A drought has been forecasted this season and provisions for food imports should be in place as well as knowing the countries and regions which may have surplus grain. Plans should be in place to relocate animals; both domestic and wild animals to areas with better pasture and water.
Local authorities should have water rationing measures, plan water augmentation measures as well as determine the areas that may require water bowsers to enhance access to water. Promoting alternative energy sources is also critical.
The fall in power production levels at Lake Kariba this year are quite instructive. The 2015 – 2016 and 2018 – 2019 droughts should be used as a teachable moment and should set Zimbabwe and other SADC countries to build and manage strategic grain reserves in an efficient and sustainable manner.

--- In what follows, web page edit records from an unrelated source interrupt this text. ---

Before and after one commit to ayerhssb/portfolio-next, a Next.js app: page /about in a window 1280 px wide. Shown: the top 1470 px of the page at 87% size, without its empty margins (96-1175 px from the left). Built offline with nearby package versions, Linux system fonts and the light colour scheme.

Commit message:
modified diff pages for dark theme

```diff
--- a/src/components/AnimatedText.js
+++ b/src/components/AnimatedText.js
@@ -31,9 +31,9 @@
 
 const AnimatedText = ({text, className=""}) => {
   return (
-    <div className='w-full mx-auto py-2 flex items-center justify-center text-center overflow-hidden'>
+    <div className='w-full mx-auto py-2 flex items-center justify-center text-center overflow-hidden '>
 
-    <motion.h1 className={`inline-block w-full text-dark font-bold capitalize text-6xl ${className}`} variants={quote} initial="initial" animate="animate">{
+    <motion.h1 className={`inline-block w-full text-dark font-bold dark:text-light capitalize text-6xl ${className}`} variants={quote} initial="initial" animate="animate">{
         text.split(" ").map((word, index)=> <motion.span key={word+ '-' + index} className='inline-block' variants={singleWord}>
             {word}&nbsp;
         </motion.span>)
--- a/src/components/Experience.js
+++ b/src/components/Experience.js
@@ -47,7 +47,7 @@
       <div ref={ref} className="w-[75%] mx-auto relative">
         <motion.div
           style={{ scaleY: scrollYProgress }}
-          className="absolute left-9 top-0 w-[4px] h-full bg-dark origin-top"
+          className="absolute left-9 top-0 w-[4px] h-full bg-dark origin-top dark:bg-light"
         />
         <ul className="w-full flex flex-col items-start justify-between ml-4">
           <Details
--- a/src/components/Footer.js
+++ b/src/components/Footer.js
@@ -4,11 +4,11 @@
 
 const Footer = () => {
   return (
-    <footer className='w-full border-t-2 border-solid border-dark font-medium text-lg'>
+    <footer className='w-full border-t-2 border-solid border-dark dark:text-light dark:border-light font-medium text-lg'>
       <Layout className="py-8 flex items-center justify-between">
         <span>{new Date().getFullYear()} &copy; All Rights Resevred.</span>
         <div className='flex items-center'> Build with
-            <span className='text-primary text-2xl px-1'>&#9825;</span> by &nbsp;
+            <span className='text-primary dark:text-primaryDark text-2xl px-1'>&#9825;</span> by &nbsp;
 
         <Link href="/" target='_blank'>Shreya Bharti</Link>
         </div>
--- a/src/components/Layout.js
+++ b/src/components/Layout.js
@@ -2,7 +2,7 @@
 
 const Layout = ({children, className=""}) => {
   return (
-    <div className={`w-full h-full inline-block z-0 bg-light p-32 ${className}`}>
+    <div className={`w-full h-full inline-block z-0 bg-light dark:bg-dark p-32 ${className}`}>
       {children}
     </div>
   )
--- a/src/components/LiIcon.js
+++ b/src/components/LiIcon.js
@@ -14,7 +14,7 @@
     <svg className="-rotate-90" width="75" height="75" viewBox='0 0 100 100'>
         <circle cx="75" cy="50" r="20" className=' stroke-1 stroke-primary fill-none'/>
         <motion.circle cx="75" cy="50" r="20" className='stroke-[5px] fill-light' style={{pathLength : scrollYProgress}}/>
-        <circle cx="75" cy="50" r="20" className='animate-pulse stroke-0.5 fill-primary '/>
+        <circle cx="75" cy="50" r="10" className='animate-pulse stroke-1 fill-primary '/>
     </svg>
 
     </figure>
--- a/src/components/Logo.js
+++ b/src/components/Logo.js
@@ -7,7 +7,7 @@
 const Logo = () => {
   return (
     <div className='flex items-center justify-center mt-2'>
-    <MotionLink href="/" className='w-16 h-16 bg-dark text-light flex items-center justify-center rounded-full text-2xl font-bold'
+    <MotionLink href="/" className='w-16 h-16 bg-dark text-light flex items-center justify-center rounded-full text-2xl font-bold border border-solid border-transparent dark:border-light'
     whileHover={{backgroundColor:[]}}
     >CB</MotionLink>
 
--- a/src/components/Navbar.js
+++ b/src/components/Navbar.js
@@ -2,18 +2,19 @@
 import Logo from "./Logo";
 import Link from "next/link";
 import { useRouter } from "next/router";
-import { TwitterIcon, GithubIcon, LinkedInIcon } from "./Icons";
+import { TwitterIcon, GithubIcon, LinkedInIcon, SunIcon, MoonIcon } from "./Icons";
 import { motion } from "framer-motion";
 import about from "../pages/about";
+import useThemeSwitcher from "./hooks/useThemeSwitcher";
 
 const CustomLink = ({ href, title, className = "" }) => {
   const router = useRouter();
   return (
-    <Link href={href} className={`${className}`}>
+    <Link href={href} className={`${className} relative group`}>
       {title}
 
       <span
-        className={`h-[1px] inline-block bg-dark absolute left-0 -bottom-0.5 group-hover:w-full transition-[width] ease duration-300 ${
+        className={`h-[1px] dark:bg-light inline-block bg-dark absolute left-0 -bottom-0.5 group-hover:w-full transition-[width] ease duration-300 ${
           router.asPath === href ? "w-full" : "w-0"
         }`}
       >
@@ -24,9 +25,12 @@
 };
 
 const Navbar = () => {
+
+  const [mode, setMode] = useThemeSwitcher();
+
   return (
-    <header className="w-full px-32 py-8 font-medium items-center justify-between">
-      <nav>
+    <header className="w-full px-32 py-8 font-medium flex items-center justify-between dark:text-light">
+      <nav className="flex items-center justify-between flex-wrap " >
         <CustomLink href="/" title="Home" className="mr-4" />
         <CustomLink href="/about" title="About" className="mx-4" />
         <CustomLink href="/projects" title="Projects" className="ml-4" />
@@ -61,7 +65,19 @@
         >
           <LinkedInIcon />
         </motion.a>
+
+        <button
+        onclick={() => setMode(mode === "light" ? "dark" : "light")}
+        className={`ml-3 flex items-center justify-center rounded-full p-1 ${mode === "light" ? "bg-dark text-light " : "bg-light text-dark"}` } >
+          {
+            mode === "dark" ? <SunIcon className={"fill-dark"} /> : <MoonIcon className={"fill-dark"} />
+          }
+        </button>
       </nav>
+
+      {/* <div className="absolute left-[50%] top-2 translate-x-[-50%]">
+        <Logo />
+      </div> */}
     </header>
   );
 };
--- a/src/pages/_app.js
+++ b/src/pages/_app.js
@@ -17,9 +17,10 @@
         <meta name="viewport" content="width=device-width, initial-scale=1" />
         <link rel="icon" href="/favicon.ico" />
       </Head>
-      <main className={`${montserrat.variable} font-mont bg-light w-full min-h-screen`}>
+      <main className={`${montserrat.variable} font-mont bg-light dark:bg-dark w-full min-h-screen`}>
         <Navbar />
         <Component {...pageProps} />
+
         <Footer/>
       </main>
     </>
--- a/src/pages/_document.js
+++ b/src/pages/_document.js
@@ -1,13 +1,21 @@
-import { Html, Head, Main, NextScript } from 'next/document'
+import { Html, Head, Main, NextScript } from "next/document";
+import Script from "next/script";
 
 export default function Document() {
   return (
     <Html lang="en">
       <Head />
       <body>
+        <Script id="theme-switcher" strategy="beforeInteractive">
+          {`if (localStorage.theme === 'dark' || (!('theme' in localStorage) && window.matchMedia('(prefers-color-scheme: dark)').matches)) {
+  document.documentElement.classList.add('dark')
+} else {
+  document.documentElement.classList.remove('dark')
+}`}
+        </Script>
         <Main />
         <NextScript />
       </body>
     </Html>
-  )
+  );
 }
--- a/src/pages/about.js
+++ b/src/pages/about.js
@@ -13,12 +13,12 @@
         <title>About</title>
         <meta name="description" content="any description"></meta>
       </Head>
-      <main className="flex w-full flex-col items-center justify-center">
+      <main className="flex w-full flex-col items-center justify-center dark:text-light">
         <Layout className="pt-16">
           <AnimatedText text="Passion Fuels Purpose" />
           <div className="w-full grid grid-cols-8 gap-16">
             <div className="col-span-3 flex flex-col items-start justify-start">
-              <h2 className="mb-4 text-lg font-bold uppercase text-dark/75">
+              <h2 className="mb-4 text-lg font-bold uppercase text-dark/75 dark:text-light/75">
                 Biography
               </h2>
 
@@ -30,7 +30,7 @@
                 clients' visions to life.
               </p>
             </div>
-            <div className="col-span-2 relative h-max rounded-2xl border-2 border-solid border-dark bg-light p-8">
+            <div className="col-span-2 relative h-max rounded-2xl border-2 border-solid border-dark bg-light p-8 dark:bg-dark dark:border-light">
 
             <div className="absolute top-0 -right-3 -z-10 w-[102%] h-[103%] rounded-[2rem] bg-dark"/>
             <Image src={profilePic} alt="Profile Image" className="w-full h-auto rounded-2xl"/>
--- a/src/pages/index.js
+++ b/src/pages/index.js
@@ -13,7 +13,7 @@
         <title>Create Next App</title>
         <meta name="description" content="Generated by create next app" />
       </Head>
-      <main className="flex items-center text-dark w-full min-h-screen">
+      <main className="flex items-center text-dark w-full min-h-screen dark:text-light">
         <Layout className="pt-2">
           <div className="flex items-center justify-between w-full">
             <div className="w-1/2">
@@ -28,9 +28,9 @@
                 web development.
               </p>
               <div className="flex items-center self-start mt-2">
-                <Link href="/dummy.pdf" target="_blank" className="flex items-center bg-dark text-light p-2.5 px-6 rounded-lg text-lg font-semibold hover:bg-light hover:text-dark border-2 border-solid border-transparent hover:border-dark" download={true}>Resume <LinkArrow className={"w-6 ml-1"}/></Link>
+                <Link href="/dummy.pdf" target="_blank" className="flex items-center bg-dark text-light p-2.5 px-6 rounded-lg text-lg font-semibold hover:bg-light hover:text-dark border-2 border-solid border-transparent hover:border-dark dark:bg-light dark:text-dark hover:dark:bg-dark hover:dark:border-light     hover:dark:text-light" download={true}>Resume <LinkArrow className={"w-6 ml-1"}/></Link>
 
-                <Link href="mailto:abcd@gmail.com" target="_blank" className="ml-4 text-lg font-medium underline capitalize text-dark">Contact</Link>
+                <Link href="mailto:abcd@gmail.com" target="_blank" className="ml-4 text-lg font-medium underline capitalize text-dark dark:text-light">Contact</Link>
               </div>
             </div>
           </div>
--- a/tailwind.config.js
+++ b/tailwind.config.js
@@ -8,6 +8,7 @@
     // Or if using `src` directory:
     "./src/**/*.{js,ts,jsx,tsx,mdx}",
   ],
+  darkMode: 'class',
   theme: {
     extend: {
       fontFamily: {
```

The2015 – 2016 famine spell exposed the region’s weak management of strategic grain reserves. Zimbabwe and most other African governments now need to put in place risk-reduction measures that promote drought-tolerant crop varieties, irrigation systems and cash transfers to cushion the impact on farmers. The utilisation of water for irrigation by the agriculture sector is still below capacity, and needs to be urgently revitalised, in Zimbabwe and the region.
Through irrigation infrastructure development with the support of international partners, Zimbabwe and most other countries in the region can tackle problems facing smallholder farmers such as low incomes and living standards, poor nutrition, housing and health and education.
Even though Zimbabwe has made great strides in developing the National Irrigation and Mechanisation Policy, agricultural experts also believe strongly that sand abstraction could provide a key ingredient to boosting food security and tackling water scarcity in drought prone areas.
Government at present is targeting to put 100 000 hectares under irrigation per district to improve production and productivity while at the same time increasing farmers’ resilience and coping mechanisms to climate change effects. The country has about 4,3 million hectares of arable land, with about 2,8 million hectares requiring mechanised agriculture. It is targeting to have 2,5 million hectares under irrigation by 2030 under an irrigation master plan to rehabilitate and establish irrigation facilities.
At present Government is working towards rehabilitation of irrigation infrastructure using the target under the Public Service Investment Programme (PSIP), to increase areas under irrigation from the estimated 170 000 hectares that are functional nationally to at least 300 000 hectares.
Tapping into sand abstraction systems and other irrigation methods to improve access to water and food cropping can help Zimbabwe to meet its Sustainable Development Goals on hunger and poverty, creating jobs and improving livelihoods as well as ensuring environmental sustainability.